If only there was a way to version control and automate the creation and deployment of Dynatrace Synthetic scripts. Well, I’ve got good news for you…
I’ve recently been working with a large DevOps customer who, like many, want everything-as-code so that it can be audited, automated and version controlled. They love the Dynatrace Synthetic robot and it’s capabilities but they needed a way to specify these scripts as code rather than relying on the Dynatrace GUI to record and edit these scripts.
Luckily for them, the clever minds in the Dynatrace development team have already thought of this and so we can create, store and edit synthetic scripts as JSON files.
What’s a Synthetic Script, Anyway?
Before we get into how to do this, it’s worth recapping exactly what a synthetic script is and how it’s formed.
- A synthetic script is a user journey. It has multiple steps.
- Each step can have one (or more) actions (wait for time / wait for text / click / form field input etc.)
An example might be a journey in which does the following:
- Navigate to the homepage.
- Click on Sign In. Enter their username and password. Click Submit.
- Once logged in, click another link.
- Click logout and wait for the logout message to be shown.
Sample JSON Journey
Here’s a sample user journey defined as a JSON file. The structure is fairly straightforward in that there is an array of steps and within each step, there is an array of actions.
- Navigates to my homepage, waits for the page to load then waits until the text Posted is found.
- Clicks the about me link, waits for the page to load then waits until the text About Me is found.
- Clicks the contact me link, waits for the page to load then completes and submits the contact form.
- After submission, the robot waits until the text Thank you for your message is displayed.
Store in VCS
Go ahead, store that in your favourite version control system. Then when you’re ready, just upload to the synthetic portal as you would with any other Dynatrace Synthetic script. Easy!
Go Forth and Monitor Synthetically
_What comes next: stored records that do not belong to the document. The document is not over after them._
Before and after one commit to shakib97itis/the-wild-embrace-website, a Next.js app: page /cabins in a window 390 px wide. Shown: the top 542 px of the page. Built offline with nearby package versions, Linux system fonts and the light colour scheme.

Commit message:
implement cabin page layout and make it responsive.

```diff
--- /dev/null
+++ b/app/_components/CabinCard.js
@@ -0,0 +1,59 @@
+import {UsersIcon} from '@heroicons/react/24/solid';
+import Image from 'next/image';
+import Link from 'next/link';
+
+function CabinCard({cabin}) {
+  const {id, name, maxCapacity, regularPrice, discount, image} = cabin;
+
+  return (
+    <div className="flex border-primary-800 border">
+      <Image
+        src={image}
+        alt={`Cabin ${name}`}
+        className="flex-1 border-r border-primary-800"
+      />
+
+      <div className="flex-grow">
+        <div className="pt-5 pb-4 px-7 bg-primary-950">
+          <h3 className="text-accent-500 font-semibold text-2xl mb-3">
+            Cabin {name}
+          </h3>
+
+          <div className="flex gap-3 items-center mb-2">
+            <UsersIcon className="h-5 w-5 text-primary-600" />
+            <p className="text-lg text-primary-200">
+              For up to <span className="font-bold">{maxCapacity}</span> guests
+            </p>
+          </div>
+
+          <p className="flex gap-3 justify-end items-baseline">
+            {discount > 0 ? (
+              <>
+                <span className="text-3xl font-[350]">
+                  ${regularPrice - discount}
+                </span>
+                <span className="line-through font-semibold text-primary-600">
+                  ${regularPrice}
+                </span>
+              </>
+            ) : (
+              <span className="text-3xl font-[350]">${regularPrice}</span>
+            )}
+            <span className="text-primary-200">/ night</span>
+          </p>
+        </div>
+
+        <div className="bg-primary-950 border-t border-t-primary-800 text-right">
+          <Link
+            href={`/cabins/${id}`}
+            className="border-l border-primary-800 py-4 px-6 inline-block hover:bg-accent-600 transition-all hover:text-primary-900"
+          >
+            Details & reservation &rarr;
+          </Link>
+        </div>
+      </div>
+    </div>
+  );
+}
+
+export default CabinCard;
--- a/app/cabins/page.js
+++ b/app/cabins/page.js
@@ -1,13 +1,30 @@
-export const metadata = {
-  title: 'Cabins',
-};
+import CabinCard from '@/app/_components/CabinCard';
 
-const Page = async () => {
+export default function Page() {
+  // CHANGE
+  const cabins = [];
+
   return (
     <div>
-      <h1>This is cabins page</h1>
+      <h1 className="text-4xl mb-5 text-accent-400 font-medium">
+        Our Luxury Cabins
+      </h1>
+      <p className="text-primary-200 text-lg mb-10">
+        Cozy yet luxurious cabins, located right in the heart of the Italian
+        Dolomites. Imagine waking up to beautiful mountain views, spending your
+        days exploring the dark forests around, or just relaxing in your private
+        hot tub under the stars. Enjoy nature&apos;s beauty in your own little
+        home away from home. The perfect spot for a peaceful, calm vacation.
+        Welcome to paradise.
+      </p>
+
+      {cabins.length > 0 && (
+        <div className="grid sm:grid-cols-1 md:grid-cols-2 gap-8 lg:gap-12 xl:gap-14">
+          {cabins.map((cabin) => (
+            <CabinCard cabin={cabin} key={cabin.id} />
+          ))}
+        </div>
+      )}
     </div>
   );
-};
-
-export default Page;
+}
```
I hope this post has demonstrated how easy it is to integrate Dynatrace Synthetic monitoring into your automated testing pipelines so now there really is no excuse for “well it worked in Dev”, is there!?